§ **How to complete this task**:
Restate every line of the data word for word, except for the images.

§ **Input data**:

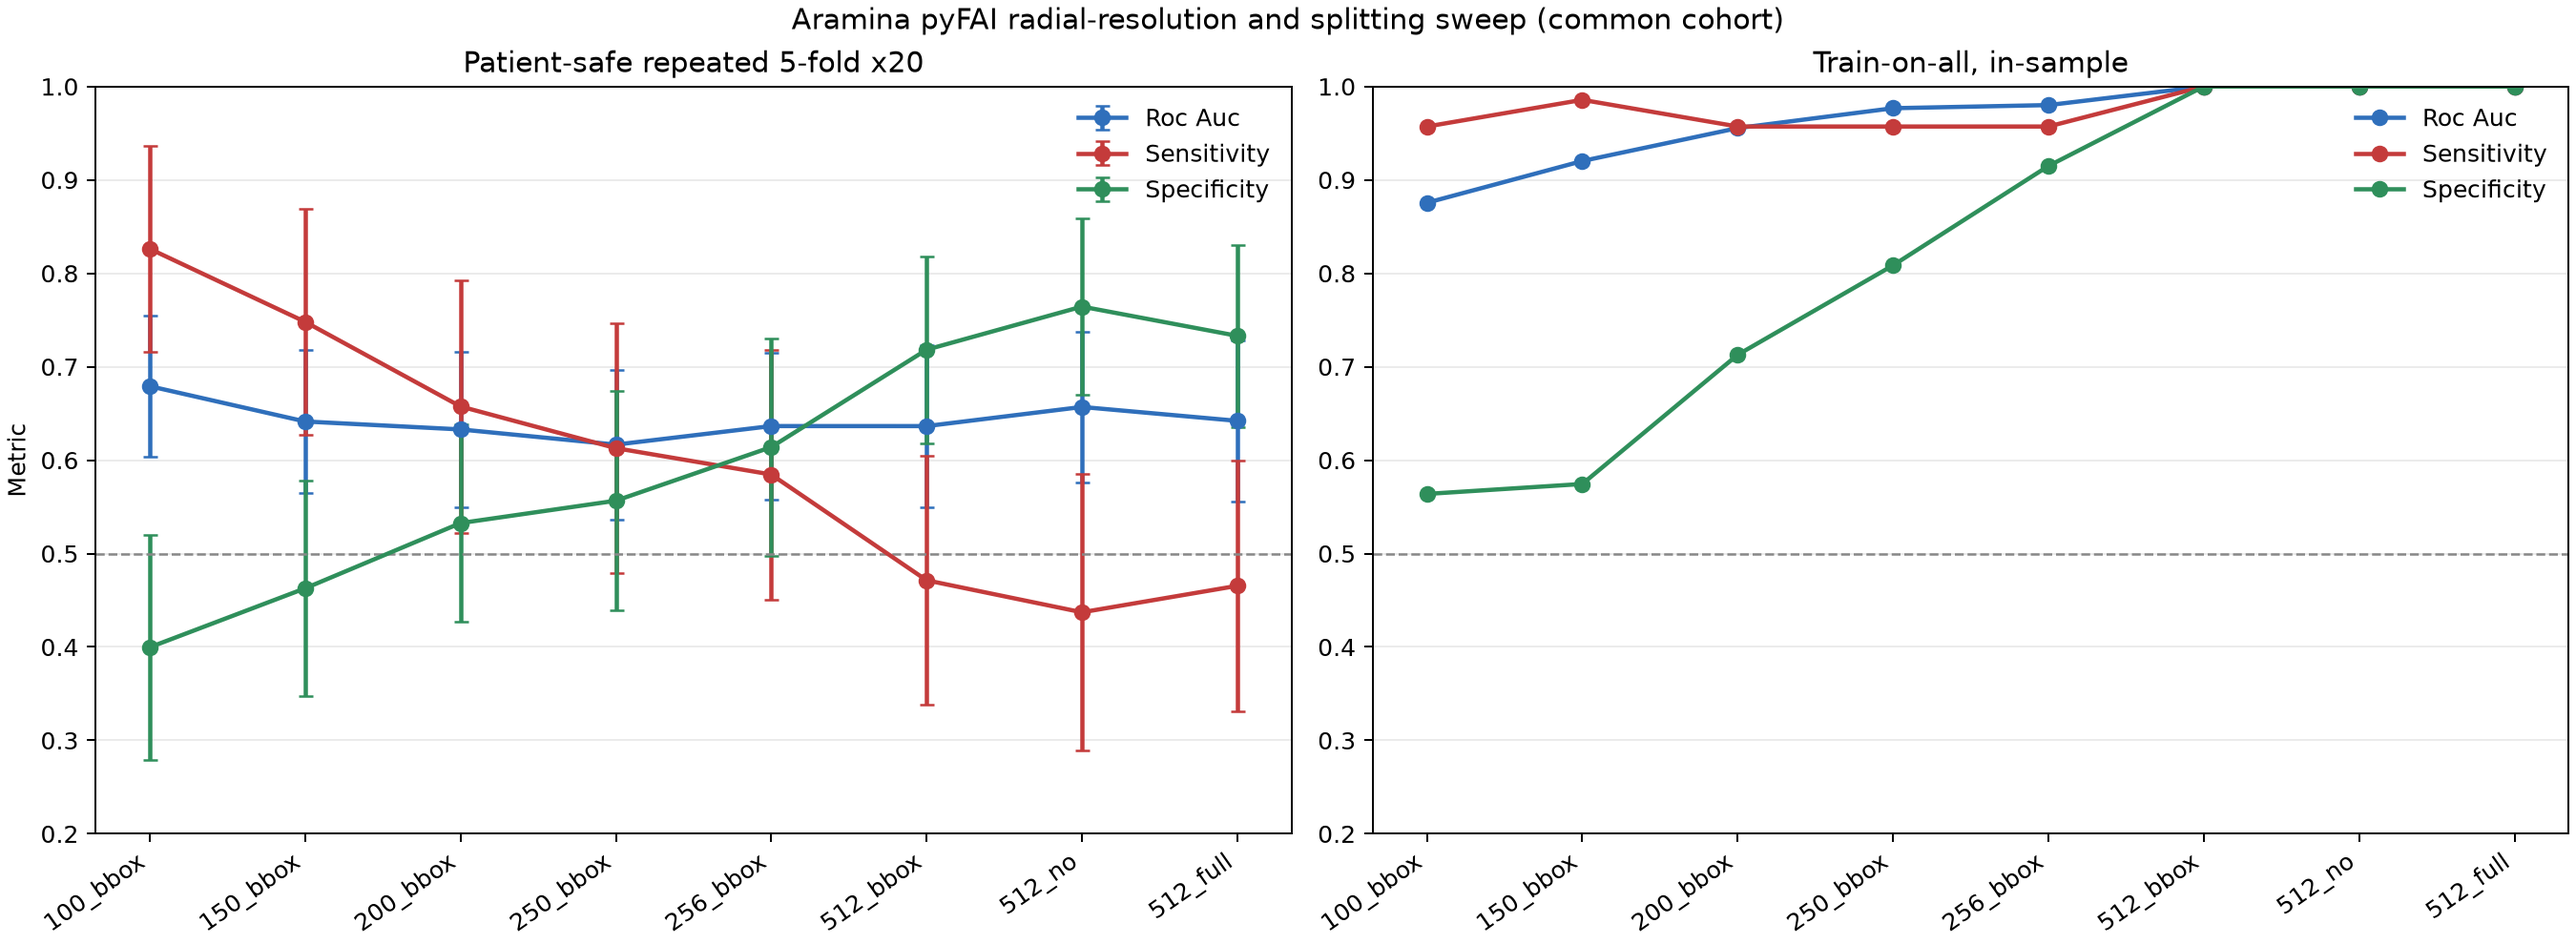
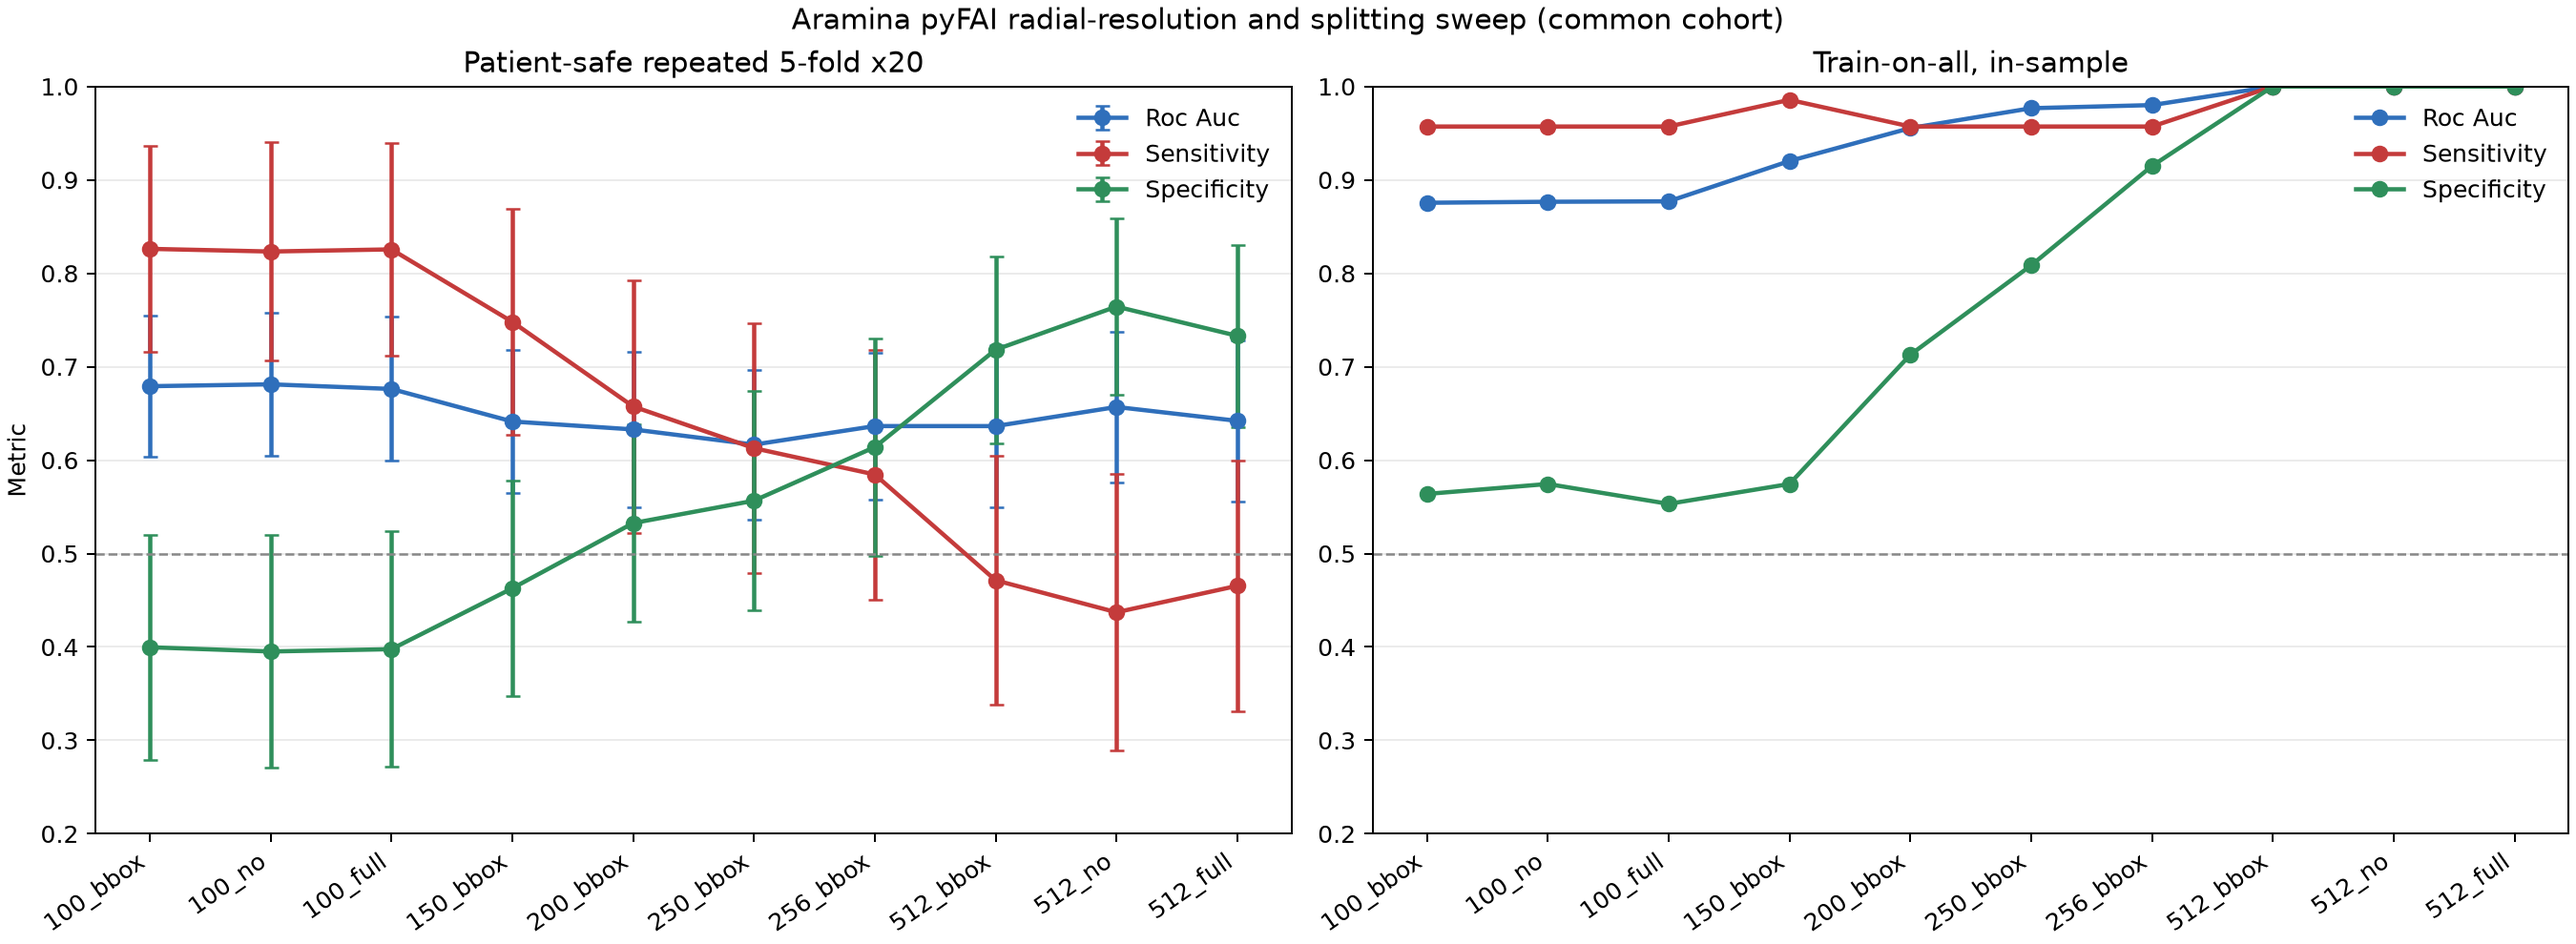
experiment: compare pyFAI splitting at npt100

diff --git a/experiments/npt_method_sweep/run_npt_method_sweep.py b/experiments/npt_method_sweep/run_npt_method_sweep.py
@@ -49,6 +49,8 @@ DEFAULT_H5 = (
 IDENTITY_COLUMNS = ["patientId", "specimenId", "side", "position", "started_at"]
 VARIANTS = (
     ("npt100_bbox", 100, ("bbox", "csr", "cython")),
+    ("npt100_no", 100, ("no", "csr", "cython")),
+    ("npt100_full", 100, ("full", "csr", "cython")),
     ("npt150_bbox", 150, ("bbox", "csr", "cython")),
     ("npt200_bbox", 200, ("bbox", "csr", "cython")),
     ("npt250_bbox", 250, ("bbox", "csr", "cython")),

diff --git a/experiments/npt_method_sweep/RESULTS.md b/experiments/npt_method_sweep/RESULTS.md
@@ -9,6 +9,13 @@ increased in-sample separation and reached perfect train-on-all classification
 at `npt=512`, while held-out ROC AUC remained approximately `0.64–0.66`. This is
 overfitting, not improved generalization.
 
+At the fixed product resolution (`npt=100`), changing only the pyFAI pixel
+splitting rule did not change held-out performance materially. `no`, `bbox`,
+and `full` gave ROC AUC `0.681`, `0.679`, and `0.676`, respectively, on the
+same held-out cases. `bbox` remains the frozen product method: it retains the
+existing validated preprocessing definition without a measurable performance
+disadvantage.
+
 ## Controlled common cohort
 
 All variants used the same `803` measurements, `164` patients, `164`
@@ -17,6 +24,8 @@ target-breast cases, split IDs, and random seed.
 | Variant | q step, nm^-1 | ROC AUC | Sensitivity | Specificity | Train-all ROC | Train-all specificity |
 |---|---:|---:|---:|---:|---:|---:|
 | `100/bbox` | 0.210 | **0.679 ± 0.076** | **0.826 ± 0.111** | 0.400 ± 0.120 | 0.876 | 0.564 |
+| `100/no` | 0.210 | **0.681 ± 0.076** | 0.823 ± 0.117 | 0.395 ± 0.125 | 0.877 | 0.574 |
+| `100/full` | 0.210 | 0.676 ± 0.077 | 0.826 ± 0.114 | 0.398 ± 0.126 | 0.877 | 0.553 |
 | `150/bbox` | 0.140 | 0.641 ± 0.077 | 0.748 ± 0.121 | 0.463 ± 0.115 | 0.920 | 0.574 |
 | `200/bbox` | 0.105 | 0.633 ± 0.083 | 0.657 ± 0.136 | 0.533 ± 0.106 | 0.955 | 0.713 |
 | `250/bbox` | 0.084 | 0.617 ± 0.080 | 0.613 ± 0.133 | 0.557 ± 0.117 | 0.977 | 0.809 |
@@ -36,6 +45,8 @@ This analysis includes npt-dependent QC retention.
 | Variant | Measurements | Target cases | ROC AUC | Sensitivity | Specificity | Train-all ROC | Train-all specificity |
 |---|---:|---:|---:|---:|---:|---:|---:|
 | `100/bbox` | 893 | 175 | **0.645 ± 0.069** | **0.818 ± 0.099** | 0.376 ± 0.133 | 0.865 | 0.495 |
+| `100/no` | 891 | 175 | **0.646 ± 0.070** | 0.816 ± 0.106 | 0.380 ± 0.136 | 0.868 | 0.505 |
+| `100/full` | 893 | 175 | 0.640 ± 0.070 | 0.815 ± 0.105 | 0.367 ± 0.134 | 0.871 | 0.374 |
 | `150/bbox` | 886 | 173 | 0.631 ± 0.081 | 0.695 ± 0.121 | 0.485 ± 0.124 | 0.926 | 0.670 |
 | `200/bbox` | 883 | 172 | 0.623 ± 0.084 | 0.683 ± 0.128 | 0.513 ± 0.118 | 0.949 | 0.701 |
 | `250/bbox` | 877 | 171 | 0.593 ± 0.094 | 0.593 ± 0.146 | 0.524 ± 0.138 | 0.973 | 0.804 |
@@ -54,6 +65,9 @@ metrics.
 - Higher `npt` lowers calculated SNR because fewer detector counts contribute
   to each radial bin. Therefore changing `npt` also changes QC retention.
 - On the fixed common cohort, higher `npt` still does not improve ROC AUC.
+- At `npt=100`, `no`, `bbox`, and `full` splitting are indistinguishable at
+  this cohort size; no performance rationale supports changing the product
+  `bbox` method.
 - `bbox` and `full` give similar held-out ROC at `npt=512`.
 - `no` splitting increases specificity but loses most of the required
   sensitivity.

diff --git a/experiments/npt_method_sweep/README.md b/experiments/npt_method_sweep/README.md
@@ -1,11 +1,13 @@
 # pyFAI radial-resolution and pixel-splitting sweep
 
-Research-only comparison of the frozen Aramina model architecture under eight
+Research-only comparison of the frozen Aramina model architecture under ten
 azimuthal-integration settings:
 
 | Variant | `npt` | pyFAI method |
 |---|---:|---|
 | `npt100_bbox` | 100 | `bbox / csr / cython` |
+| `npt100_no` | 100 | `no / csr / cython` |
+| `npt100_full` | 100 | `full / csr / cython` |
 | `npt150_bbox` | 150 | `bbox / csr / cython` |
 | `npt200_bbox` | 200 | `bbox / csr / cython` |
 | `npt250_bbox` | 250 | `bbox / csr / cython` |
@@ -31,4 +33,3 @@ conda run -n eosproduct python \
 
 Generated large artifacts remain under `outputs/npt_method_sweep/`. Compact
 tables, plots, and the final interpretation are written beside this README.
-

§ **Response to this task**:
experiment: compare pyFAI splitting at npt100

diff --git a/experiments/npt_method_sweep/run_npt_method_sweep.py b/experiments/npt_method_sweep/run_npt_method_sweep.py
@@ -49,6 +49,8 @@ DEFAULT_H5 = (
 IDENTITY_COLUMNS = ["patientId", "specimenId", "side", "position", "started_at"]
 VARIANTS = (
     ("npt100_bbox", 100, ("bbox", "csr", "cython")),
+    ("npt100_no", 100, ("no", "csr", "cython")),
+    ("npt100_full", 100, ("full", "csr", "cython")),
     ("npt150_bbox", 150, ("bbox", "csr", "cython")),
     ("npt200_bbox", 200, ("bbox", "csr", "cython")),
     ("npt250_bbox", 250, ("bbox", "csr", "cython")),

diff --git a/experiments/npt_method_sweep/RESULTS.md b/experiments/npt_method_sweep/RESULTS.md
@@ -9,6 +9,13 @@ increased in-sample separation and reached perfect train-on-all classification
 at `npt=512`, while held-out ROC AUC remained approximately `0.64–0.66`. This is
 overfitting, not improved generalization.
 
+At the fixed product resolution (`npt=100`), changing only the pyFAI pixel
+splitting rule did not change held-out performance materially. `no`, `bbox`,
+and `full` gave ROC AUC `0.681`, `0.679`, and `0.676`, respectively, on the
+same held-out cases. `bbox` remains the frozen product method: it retains the
+existing validated preprocessing definition without a measurable performance
+disadvantage.
+
 ## Controlled common cohort
 
 All variants used the same `803` measurements, `164` patients, `164`
@@ -17,6 +24,8 @@ target-breast cases, split IDs, and random seed.
 | Variant | q step, nm^-1 | ROC AUC | Sensitivity | Specificity | Train-all ROC | Train-all specificity |
 |---|---:|---:|---:|---:|---:|---:|
 | `100/bbox` | 0.210 | **0.679 ± 0.076** | **0.826 ± 0.111** | 0.400 ± 0.120 | 0.876 | 0.564 |
+| `100/no` | 0.210 | **0.681 ± 0.076** | 0.823 ± 0.117 | 0.395 ± 0.125 | 0.877 | 0.574 |
+| `100/full` | 0.210 | 0.676 ± 0.077 | 0.826 ± 0.114 | 0.398 ± 0.126 | 0.877 | 0.553 |
 | `150/bbox` | 0.140 | 0.641 ± 0.077 | 0.748 ± 0.121 | 0.463 ± 0.115 | 0.920 | 0.574 |
 | `200/bbox` | 0.105 | 0.633 ± 0.083 | 0.657 ± 0.136 | 0.533 ± 0.106 | 0.955 | 0.713 |
 | `250/bbox` | 0.084 | 0.617 ± 0.080 | 0.613 ± 0.133 | 0.557 ± 0.117 | 0.977 | 0.809 |
@@ -36,6 +45,8 @@ This analysis includes npt-dependent QC retention.
 | Variant | Measurements | Target cases | ROC AUC | Sensitivity | Specificity | Train-all ROC | Train-all specificity |
 |---|---:|---:|---:|---:|---:|---:|---:|
 | `100/bbox` | 893 | 175 | **0.645 ± 0.069** | **0.818 ± 0.099** | 0.376 ± 0.133 | 0.865 | 0.495 |
+| `100/no` | 891 | 175 | **0.646 ± 0.070** | 0.816 ± 0.106 | 0.380 ± 0.136 | 0.868 | 0.505 |
+| `100/full` | 893 | 175 | 0.640 ± 0.070 | 0.815 ± 0.105 | 0.367 ± 0.134 | 0.871 | 0.374 |
 | `150/bbox` | 886 | 173 | 0.631 ± 0.081 | 0.695 ± 0.121 | 0.485 ± 0.124 | 0.926 | 0.670 |
 | `200/bbox` | 883 | 172 | 0.623 ± 0.084 | 0.683 ± 0.128 | 0.513 ± 0.118 | 0.949 | 0.701 |
 | `250/bbox` | 877 | 171 | 0.593 ± 0.094 | 0.593 ± 0.146 | 0.524 ± 0.138 | 0.973 | 0.804 |
@@ -54,6 +65,9 @@ metrics.
 - Higher `npt` lowers calculated SNR because fewer detector counts contribute
   to each radial bin. Therefore changing `npt` also changes QC retention.
 - On the fixed common cohort, higher `npt` still does not improve ROC AUC.
+- At `npt=100`, `no`, `bbox`, and `full` splitting are indistinguishable at
+  this cohort size; no performance rationale supports changing the product
+  `bbox` method.
 - `bbox` and `full` give similar held-out ROC at `npt=512`.
 - `no` splitting increases specificity but loses most of the required
   sensitivity.

diff --git a/experiments/npt_method_sweep/README.md b/experiments/npt_method_sweep/README.md
@@ -1,11 +1,13 @@
 # pyFAI radial-resolution and pixel-splitting sweep
 
-Research-only comparison of the frozen Aramina model architecture under eight
+Research-only comparison of the frozen Aramina model architecture under ten
 azimuthal-integration settings:
 
 | Variant | `npt` | pyFAI method |
 |---|---:|---|
 | `npt100_bbox` | 100 | `bbox / csr / cython` |
+| `npt100_no` | 100 | `no / csr / cython` |
+| `npt100_full` | 100 | `full / csr / cython` |
 | `npt150_bbox` | 150 | `bbox / csr / cython` |
 | `npt200_bbox` | 200 | `bbox / csr / cython` |
 | `npt250_bbox` | 250 | `bbox / csr / cython` |
@@ -31,4 +33,3 @@ conda run -n eosproduct python \
 
 Generated large artifacts remain under `outputs/npt_method_sweep/`. Compact
 tables, plots, and the final interpretation are written beside this README.
-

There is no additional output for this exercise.